[Opening Recorded data section]

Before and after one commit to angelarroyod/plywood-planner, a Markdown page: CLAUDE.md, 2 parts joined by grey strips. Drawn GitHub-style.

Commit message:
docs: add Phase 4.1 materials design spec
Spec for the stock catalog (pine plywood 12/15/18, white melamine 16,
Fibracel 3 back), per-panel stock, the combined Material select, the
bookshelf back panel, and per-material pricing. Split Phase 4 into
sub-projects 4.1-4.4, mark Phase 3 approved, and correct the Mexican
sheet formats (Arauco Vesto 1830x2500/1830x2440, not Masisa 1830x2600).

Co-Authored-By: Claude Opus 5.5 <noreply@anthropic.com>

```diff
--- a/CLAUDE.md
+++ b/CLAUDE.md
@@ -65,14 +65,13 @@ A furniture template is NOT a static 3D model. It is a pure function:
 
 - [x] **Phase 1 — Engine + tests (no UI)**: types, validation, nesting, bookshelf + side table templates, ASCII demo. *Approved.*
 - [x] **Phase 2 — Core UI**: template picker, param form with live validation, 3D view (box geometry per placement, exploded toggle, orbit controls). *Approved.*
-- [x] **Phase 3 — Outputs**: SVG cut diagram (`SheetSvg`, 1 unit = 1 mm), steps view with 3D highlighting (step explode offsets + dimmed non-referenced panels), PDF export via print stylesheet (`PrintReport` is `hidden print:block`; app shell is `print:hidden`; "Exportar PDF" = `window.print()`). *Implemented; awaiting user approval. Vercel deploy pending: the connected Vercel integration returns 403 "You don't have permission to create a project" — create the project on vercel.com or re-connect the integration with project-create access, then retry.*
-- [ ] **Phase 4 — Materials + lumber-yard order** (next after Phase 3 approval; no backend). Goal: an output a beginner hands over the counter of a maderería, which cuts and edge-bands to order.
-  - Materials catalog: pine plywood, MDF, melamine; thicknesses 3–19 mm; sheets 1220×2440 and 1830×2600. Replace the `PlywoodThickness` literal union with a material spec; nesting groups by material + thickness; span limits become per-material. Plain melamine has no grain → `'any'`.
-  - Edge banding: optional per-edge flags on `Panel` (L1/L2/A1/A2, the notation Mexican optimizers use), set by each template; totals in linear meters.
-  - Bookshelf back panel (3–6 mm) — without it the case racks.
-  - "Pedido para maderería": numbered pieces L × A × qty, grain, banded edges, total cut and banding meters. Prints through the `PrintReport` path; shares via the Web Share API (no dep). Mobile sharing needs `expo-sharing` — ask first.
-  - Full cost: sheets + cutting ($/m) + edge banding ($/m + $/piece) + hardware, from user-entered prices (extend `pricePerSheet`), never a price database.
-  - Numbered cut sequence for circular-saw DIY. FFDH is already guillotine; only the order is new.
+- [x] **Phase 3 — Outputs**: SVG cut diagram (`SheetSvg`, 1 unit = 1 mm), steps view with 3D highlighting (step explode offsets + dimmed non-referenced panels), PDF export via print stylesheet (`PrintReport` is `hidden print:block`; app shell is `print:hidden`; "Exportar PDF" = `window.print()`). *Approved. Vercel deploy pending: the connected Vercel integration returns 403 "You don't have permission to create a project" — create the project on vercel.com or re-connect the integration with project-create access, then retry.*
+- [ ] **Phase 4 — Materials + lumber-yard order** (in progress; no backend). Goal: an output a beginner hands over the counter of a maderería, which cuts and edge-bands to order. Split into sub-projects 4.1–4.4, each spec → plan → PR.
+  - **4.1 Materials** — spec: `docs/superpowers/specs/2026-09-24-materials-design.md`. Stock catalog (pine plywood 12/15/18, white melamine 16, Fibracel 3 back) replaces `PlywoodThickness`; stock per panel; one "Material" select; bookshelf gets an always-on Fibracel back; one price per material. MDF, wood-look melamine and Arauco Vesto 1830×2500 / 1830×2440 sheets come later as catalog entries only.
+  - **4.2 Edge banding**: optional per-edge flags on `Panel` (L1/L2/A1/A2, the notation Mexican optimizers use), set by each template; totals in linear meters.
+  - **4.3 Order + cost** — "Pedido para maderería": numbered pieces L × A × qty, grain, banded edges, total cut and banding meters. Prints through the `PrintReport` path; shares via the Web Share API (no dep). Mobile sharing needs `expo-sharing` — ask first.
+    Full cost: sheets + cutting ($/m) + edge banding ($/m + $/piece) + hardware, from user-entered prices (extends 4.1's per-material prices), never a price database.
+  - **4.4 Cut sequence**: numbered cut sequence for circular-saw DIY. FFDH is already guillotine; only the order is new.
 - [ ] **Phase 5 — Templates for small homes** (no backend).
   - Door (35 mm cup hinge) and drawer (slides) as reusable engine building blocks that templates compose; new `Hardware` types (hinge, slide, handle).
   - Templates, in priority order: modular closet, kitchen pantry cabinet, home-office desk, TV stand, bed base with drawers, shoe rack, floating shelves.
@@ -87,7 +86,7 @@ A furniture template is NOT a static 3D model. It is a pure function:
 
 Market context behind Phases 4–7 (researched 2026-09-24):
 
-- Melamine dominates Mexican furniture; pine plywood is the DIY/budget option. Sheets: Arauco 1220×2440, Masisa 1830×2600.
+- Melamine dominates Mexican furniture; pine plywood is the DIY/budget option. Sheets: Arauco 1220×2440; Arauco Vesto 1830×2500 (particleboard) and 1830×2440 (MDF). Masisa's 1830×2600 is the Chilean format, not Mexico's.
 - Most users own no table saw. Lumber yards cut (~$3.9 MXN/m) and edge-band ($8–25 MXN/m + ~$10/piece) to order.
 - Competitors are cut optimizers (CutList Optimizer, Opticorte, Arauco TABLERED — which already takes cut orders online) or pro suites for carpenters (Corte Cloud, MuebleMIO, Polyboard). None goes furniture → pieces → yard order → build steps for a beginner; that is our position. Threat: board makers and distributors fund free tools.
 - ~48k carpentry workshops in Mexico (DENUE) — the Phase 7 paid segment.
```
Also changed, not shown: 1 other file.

[Closing Recorded data section]

*Requirement*. Each record shown above is to be given again exactly.

*Response to the task*.
Before and after one commit to angelarroyod/plywood-planner, a Markdown page: CLAUDE.md, 2 parts joined by grey strips. Drawn GitHub-style.

Commit message:
docs: add Phase 4.1 materials design spec
Spec for the stock catalog (pine plywood 12/15/18, white melamine 16,
Fibracel 3 back), per-panel stock, the combined Material select, the
bookshelf back panel, and per-material pricing. Split Phase 4 into
sub-projects 4.1-4.4, mark Phase 3 approved, and correct the Mexican
sheet formats (Arauco Vesto 1830x2500/1830x2440, not Masisa 1830x2600).

Co-Authored-By: Claude Opus 5.5 <noreply@anthropic.com>

```diff
--- a/CLAUDE.md
+++ b/CLAUDE.md
@@ -65,14 +65,13 @@ A furniture template is NOT a static 3D model. It is a pure function:
 
 - [x] **Phase 1 — Engine + tests (no UI)**: types, validation, nesting, bookshelf + side table templates, ASCII demo. *Approved.*
 - [x] **Phase 2 — Core UI**: template picker, param form with live validation, 3D view (box geometry per placement, exploded toggle, orbit controls). *Approved.*
-- [x] **Phase 3 — Outputs**: SVG cut diagram (`SheetSvg`, 1 unit = 1 mm), steps view with 3D highlighting (step explode offsets + dimmed non-referenced panels), PDF export via print stylesheet (`PrintReport` is `hidden print:block`; app shell is `print:hidden`; "Exportar PDF" = `window.print()`). *Implemented; awaiting user approval. Vercel deploy pending: the connected Vercel integration returns 403 "You don't have permission to create a project" — create the project on vercel.com or re-connect the integration with project-create access, then retry.*
-- [ ] **Phase 4 — Materials + lumber-yard order** (next after Phase 3 approval; no backend). Goal: an output a beginner hands over the counter of a maderería, which cuts and edge-bands to order.
-  - Materials catalog: pine plywood, MDF, melamine; thicknesses 3–19 mm; sheets 1220×2440 and 1830×2600. Replace the `PlywoodThickness` literal union with a material spec; nesting groups by material + thickness; span limits become per-material. Plain melamine has no grain → `'any'`.
-  - Edge banding: optional per-edge flags on `Panel` (L1/L2/A1/A2, the notation Mexican optimizers use), set by each template; totals in linear meters.
-  - Bookshelf back panel (3–6 mm) — without it the case racks.
-  - "Pedido para maderería": numbered pieces L × A × qty, grain, banded edges, total cut and banding meters. Prints through the `PrintReport` path; shares via the Web Share API (no dep). Mobile sharing needs `expo-sharing` — ask first.
-  - Full cost: sheets + cutting ($/m) + edge banding ($/m + $/piece) + hardware, from user-entered prices (extend `pricePerSheet`), never a price database.
-  - Numbered cut sequence for circular-saw DIY. FFDH is already guillotine; only the order is new.
+- [x] **Phase 3 — Outputs**: SVG cut diagram (`SheetSvg`, 1 unit = 1 mm), steps view with 3D highlighting (step explode offsets + dimmed non-referenced panels), PDF export via print stylesheet (`PrintReport` is `hidden print:block`; app shell is `print:hidden`; "Exportar PDF" = `window.print()`). *Approved. Vercel deploy pending: the connected Vercel integration returns 403 "You don't have permission to create a project" — create the project on vercel.com or re-connect the integration with project-create access, then retry.*
+- [ ] **Phase 4 — Materials + lumber-yard order** (in progress; no backend). Goal: an output a beginner hands over the counter of a maderería, which cuts and edge-bands to order. Split into sub-projects 4.1–4.4, each spec → plan → PR.
+  - **4.1 Materials** — spec: `docs/superpowers/specs/2026-09-24-materials-design.md`. Stock catalog (pine plywood 12/15/18, white melamine 16, Fibracel 3 back) replaces `PlywoodThickness`; stock per panel; one "Material" select; bookshelf gets an always-on Fibracel back; one price per material. MDF, wood-look melamine and Arauco Vesto 1830×2500 / 1830×2440 sheets come later as catalog entries only.
+  - **4.2 Edge banding**: optional per-edge flags on `Panel` (L1/L2/A1/A2, the notation Mexican optimizers use), set by each template; totals in linear meters.
+  - **4.3 Order + cost** — "Pedido para maderería": numbered pieces L × A × qty, grain, banded edges, total cut and banding meters. Prints through the `PrintReport` path; shares via the Web Share API (no dep). Mobile sharing needs `expo-sharing` — ask first.
+    Full cost: sheets + cutting ($/m) + edge banding ($/m + $/piece) + hardware, from user-entered prices (extends 4.1's per-material prices), never a price database.
+  - **4.4 Cut sequence**: numbered cut sequence for circular-saw DIY. FFDH is already guillotine; only the order is new.
 - [ ] **Phase 5 — Templates for small homes** (no backend).
   - Door (35 mm cup hinge) and drawer (slides) as reusable engine building blocks that templates compose; new `Hardware` types (hinge, slide, handle).
   - Templates, in priority order: modular closet, kitchen pantry cabinet, home-office desk, TV stand, bed base with drawers, shoe rack, floating shelves.
@@ -87,7 +86,7 @@ A furniture template is NOT a static 3D model. It is a pure function:
 
 Market context behind Phases 4–7 (researched 2026-09-24):
 
-- Melamine dominates Mexican furniture; pine plywood is the DIY/budget option. Sheets: Arauco 1220×2440, Masisa 1830×2600.
+- Melamine dominates Mexican furniture; pine plywood is the DIY/budget option. Sheets: Arauco 1220×2440; Arauco Vesto 1830×2500 (particleboard) and 1830×2440 (MDF). Masisa's 1830×2600 is the Chilean format, not Mexico's.
 - Most users own no table saw. Lumber yards cut (~$3.9 MXN/m) and edge-band ($8–25 MXN/m + ~$10/piece) to order.
 - Competitors are cut optimizers (CutList Optimizer, Opticorte, Arauco TABLERED — which already takes cut orders online) or pro suites for carpenters (Corte Cloud, MuebleMIO, Polyboard). None goes furniture → pieces → yard order → build steps for a beginner; that is our position. Threat: board makers and distributors fund free tools.
 - ~48k carpentry workshops in Mexico (DENUE) — the Phase 7 paid segment.
```
Also changed, not shown: 1 other file.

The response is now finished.